[Front-end code edit data]
____

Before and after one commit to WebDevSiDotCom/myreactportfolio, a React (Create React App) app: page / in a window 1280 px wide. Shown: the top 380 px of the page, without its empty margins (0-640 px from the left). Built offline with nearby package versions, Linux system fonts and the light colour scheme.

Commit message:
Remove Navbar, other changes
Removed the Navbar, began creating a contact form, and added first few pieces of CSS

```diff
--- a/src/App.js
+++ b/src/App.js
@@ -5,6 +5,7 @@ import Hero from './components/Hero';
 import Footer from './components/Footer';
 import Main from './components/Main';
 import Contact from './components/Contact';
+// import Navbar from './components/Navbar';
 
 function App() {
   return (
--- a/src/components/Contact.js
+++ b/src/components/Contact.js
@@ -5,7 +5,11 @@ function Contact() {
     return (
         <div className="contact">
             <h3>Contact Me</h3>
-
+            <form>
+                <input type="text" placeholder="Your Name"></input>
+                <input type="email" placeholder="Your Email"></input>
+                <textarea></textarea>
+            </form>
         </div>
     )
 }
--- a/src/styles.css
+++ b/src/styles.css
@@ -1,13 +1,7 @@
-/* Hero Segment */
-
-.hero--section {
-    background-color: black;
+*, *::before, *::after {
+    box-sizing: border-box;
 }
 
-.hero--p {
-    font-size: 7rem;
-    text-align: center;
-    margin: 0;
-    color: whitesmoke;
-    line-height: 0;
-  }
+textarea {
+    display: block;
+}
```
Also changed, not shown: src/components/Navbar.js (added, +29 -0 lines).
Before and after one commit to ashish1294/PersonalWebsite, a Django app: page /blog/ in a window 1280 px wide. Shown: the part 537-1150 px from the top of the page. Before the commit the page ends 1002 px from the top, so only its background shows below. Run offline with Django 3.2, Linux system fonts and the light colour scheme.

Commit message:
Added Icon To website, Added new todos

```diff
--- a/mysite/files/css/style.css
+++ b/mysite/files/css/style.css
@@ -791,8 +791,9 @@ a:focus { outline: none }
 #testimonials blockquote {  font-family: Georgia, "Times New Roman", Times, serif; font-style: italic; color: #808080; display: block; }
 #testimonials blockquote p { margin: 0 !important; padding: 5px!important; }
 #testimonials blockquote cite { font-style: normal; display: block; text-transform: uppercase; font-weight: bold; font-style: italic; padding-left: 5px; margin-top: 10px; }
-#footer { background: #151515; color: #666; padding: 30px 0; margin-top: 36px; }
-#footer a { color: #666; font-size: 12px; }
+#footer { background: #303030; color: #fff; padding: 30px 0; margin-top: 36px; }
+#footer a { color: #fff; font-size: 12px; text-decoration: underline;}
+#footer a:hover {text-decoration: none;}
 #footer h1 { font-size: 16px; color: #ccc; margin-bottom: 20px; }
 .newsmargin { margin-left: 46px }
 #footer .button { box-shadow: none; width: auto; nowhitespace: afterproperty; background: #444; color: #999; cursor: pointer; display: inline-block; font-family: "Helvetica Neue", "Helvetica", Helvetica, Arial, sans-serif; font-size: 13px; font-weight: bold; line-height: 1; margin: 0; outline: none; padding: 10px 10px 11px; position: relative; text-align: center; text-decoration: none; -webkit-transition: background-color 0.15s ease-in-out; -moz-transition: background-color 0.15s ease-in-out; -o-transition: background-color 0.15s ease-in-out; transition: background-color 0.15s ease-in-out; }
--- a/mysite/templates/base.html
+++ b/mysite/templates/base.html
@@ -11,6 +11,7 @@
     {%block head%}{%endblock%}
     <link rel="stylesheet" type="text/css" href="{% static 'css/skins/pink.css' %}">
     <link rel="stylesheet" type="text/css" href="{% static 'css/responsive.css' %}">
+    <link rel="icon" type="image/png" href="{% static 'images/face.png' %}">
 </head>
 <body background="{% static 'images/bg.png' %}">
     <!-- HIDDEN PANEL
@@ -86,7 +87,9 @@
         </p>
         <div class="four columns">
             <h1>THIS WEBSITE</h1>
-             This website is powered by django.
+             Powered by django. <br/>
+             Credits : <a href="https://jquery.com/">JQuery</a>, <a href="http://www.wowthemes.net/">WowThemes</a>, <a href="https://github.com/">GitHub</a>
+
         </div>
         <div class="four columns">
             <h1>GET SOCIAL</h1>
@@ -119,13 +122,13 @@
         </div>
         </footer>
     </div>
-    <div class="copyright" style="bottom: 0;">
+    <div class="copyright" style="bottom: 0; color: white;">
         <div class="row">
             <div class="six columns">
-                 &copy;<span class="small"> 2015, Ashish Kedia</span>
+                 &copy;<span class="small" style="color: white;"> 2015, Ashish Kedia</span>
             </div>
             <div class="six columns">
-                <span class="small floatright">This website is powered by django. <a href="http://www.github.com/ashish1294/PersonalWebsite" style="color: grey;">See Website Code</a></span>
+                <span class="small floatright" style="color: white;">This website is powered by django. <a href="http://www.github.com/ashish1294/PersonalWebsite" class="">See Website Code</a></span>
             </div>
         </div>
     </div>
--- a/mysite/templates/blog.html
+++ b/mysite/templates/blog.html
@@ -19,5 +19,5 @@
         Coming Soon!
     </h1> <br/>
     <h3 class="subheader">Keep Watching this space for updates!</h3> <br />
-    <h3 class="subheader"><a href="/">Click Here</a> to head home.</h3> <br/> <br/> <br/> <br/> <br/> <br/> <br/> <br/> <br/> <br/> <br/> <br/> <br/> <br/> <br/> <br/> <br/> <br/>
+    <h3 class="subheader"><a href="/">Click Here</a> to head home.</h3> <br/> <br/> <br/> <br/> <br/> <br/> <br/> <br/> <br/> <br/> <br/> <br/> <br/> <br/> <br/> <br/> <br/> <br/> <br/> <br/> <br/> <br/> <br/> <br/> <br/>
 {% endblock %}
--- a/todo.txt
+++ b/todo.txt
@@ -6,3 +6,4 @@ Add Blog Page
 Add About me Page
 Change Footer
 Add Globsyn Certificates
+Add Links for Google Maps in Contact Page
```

____

▸ Exercise requirements: Looking at the entries above, count each line in which the word "size" occurs, then give the total and nothing further.

▸ Your response: 5